And then I heard about God’s Whisper Farm from a Facebook post advertising a writers’ retreat July 18, 19, and 20. Writing on a mountain?
With goats and dogs and kittens and chickens? And new friends and camping? “Sign me up!” I thought. I paid my $75 on April 14th and became happy knowing that I had something to look forward to. I borrowed my friends’ tent and practiced setting it up in their yard. I got a sleeping bag and air mattress from my sister-in-law. I put new tires and breaks on my car, changed the oil and transmission fluid, and even fixed the door that hung a bit crooked and let in rain. In total, about $2,000 went into my car in preparation for the trip.
200 MILES AND BACK

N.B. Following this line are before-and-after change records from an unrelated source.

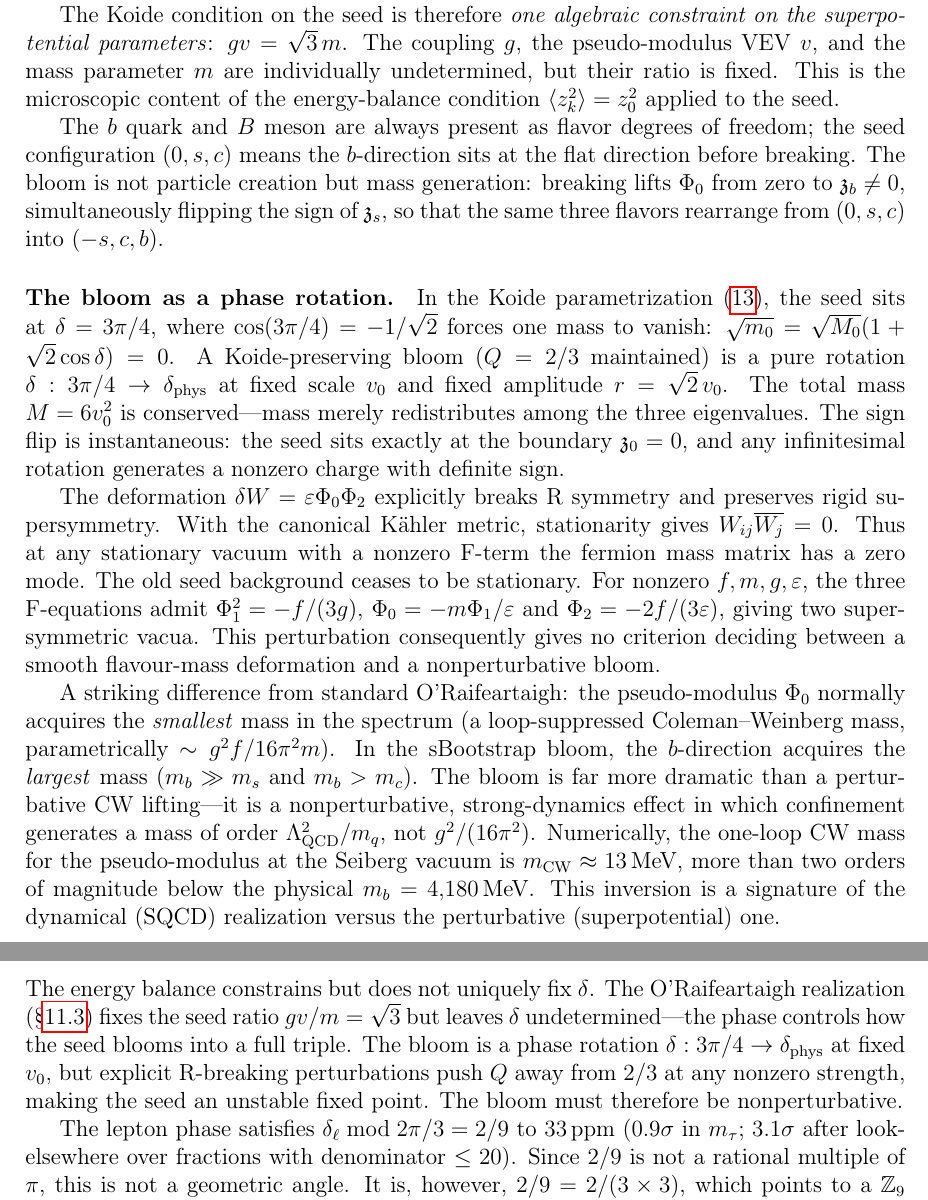
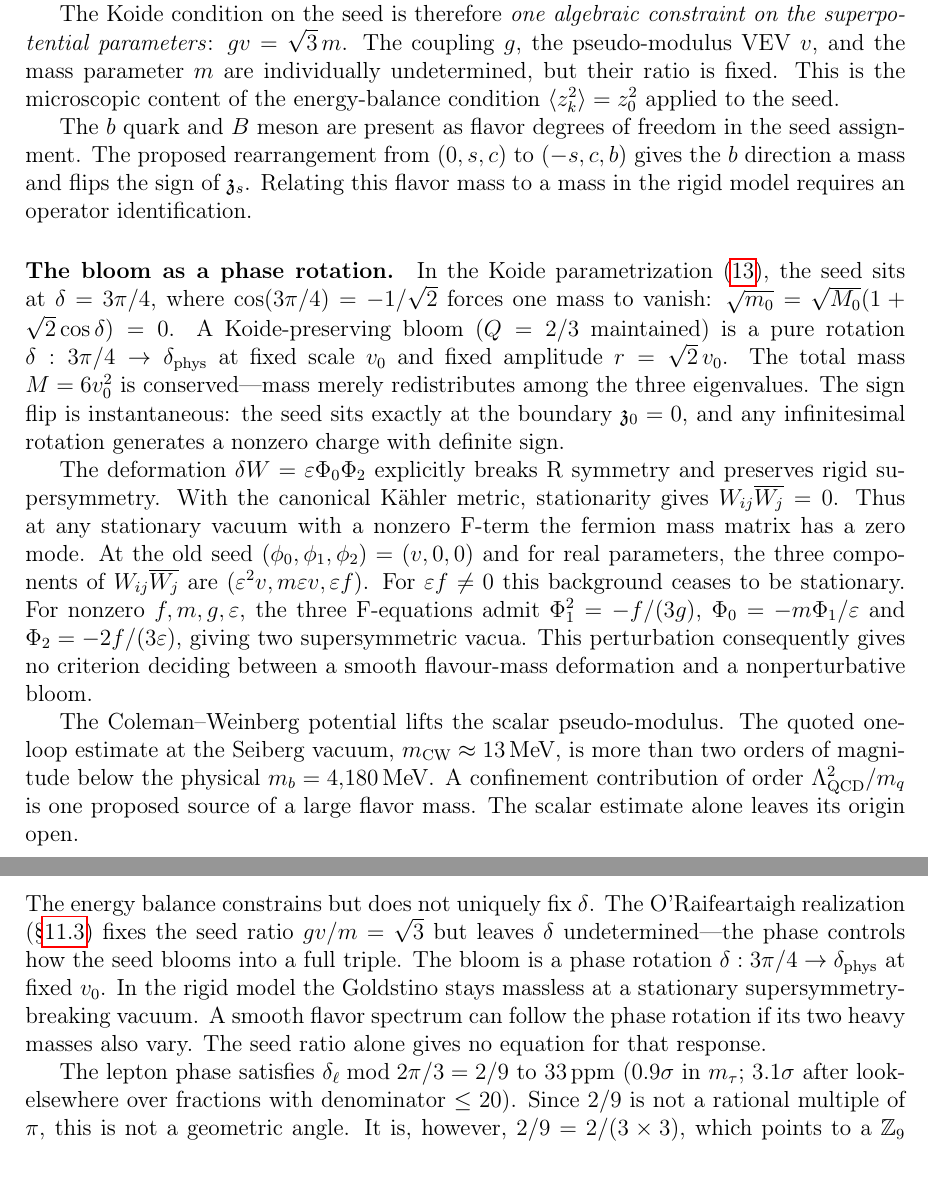
Before and after one commit to arivero/physres2, a LaTeX paper (sbootstrap_v4d.tex): two parts of pages 27 and 46 of 58, joined at a grey line, cut so that both start at the same text. Compiled offline with pdfLaTeX.

Commit message:
Correct the Goldstino and flavour-mass conclusions throughout the sBootstrap manuscript

```diff
--- a/sbootstrap_v4d.tex
+++ b/sbootstrap_v4d.tex
@@ -1830,13 +1829,11 @@ parameter $m$ are individually undetermined, but their ratio is fixed.
 This is the microscopic content of the energy-balance condition
 $\langle z_k^2\rangle = z_0^2$ applied to the seed.
 
-The $b$ quark and $B$ meson are
-always present as flavor degrees of freedom; the seed configuration
-$(0, s, c)$ means the $b$-direction sits at the flat direction before
-breaking. The bloom is not particle creation but mass generation:
-breaking lifts $\Phi_0$ from zero to $\zch_b \neq 0$, simultaneously
-flipping the sign of $\zch_s$, so that the same three flavors
-rearrange from $(0, s, c)$ into $(-s, c, b)$.
+The $b$ quark and $B$ meson are present as flavor degrees of freedom in
+the seed assignment. The proposed rearrangement from $(0,s,c)$ to
+$(-s,c,b)$ gives the $b$ direction a mass and flips the sign of
+$\zch_s$. Relating this flavor mass to a mass in the rigid model
+requires an operator identification.
 
 \paragraph{The bloom as a phase rotation.}
 In the Koide parametrization~\eqref{eq:koide_angle}, the seed sits at
@@ -1854,26 +1851,23 @@ The deformation $\delta W=\varepsilon\Phi_0\Phi_2$ explicitly
 breaks R symmetry and preserves rigid supersymmetry. With the canonical
 K\"ahler metric, stationarity gives $W_{ij}\overline{W_j}=0$. Thus
 at any stationary vacuum with a nonzero F-term the fermion mass matrix
-has a zero mode. The old seed background ceases to be stationary.
+has a zero mode. At the old seed $(\phi_0,\phi_1,\phi_2)=(v,0,0)$
+and for real parameters, the three components of
+$W_{ij}\overline{W_j}$ are
+$(\varepsilon^2 v,m\varepsilon v,\varepsilon f)$.
+For $\varepsilon f\ne0$ this background ceases to be stationary.
 For nonzero $f,m,g,\varepsilon$, the three F-equations admit
 $\Phi_1^2=-f/(3g)$, $\Phi_0=-m\Phi_1/\varepsilon$ and
 $\Phi_2=-2f/(3\varepsilon)$, giving two supersymmetric vacua.
 This perturbation consequently gives no criterion deciding between
 a smooth flavour-mass deformation and a nonperturbative bloom.
 
-A striking difference from standard O'Raifeartaigh: the
-pseudo-modulus $\Phi_0$ normally acquires the \emph{smallest} mass
-in the spectrum (a loop-suppressed Coleman--Weinberg mass,
-parametrically $\sim g^2 f/16\pi^2 m$). In the sBootstrap bloom,
-the $b$-direction acquires the \emph{largest} mass
-($m_b \gg m_s$ and $m_b > m_c$). The bloom is far more dramatic than a
-perturbative CW lifting---it is a nonperturbative, strong-dynamics
-effect in which confinement generates a mass of order $\Lambda_{\text{QCD}}^2/m_q$,
-not $g^2/(16\pi^2)$. Numerically, the one-loop CW mass for the
-pseudo-modulus at the Seiberg vacuum is $m_{\text{CW}} \approx 13\MeV$,
-more than two orders of magnitude below the physical $m_b = 4{,}180\MeV$.
-This inversion is a signature of the dynamical (SQCD) realization
-versus the perturbative (superpotential) one.
+The Coleman--Weinberg potential lifts the scalar pseudo-modulus.
+The quoted one-loop estimate at the Seiberg vacuum,
+$m_{\text{CW}}\approx13\MeV$, is more than two orders of magnitude
+below the physical $m_b=4{,}180\MeV$. A confinement contribution of
+order $\Lambda_{\text{QCD}}^2/m_q$ is one proposed source of a large
+flavor mass. The scalar estimate alone leaves its origin open.
 
 \paragraph{A candidate mechanism: fractional instantons.}
 On $\mathbb{R}^3 \times S^1$, SU($N_c$) instantons fractionalize into
@@ -3359,9 +3354,10 @@ The O'Raifeartaigh realization (\S\ref{subsec:fterm}) fixes the
 seed ratio $gv/m = \sqrt{3}$ but leaves $\delta$ undetermined---the
 phase controls how the seed blooms into a full triple. The bloom
 is a phase rotation $\delta: 3\pi/4 \to \delta_{\text{phys}}$ at
-fixed $v_0$, but explicit R-breaking perturbations push $Q$ away
-from $2/3$ at any nonzero strength, making the seed an unstable
-fixed point. The bloom must therefore be nonperturbative.
+fixed $v_0$. In the rigid model the Goldstino stays massless at a
+stationary supersymmetry-breaking vacuum. A smooth flavor spectrum
+can follow the phase rotation if its two heavy masses also vary.
+The seed ratio alone gives no equation for that response.
 
 The lepton phase satisfies $\delta_\ell \bmod 2\pi/3 = 2/9$ to
 $33\,\text{ppm}$ ($0.9\sigma$ in $m_\tau$; $3.1\sigma$ after
```
Also changed, not shown: docs/sbootstrap_v4d.pdf, sbootstrap_v4d.tex (22 more changed lines).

On May 5th I was in central Michigan, 200 miles from my apartment in Indiana, at my niece’s 5th birthday party. Chuck E. Cheese danced around, and I sat between my grandma and grandpa at the end of the table, watching children have fun catching tickets the flew out of the rat’s paws and rained down on them. All seemed well, though I had heard grandpa’s stomach hurt, possibly due to an ulcer. We are a worrying, dwelling sort of family, and I could relate to prolonged stomach aches.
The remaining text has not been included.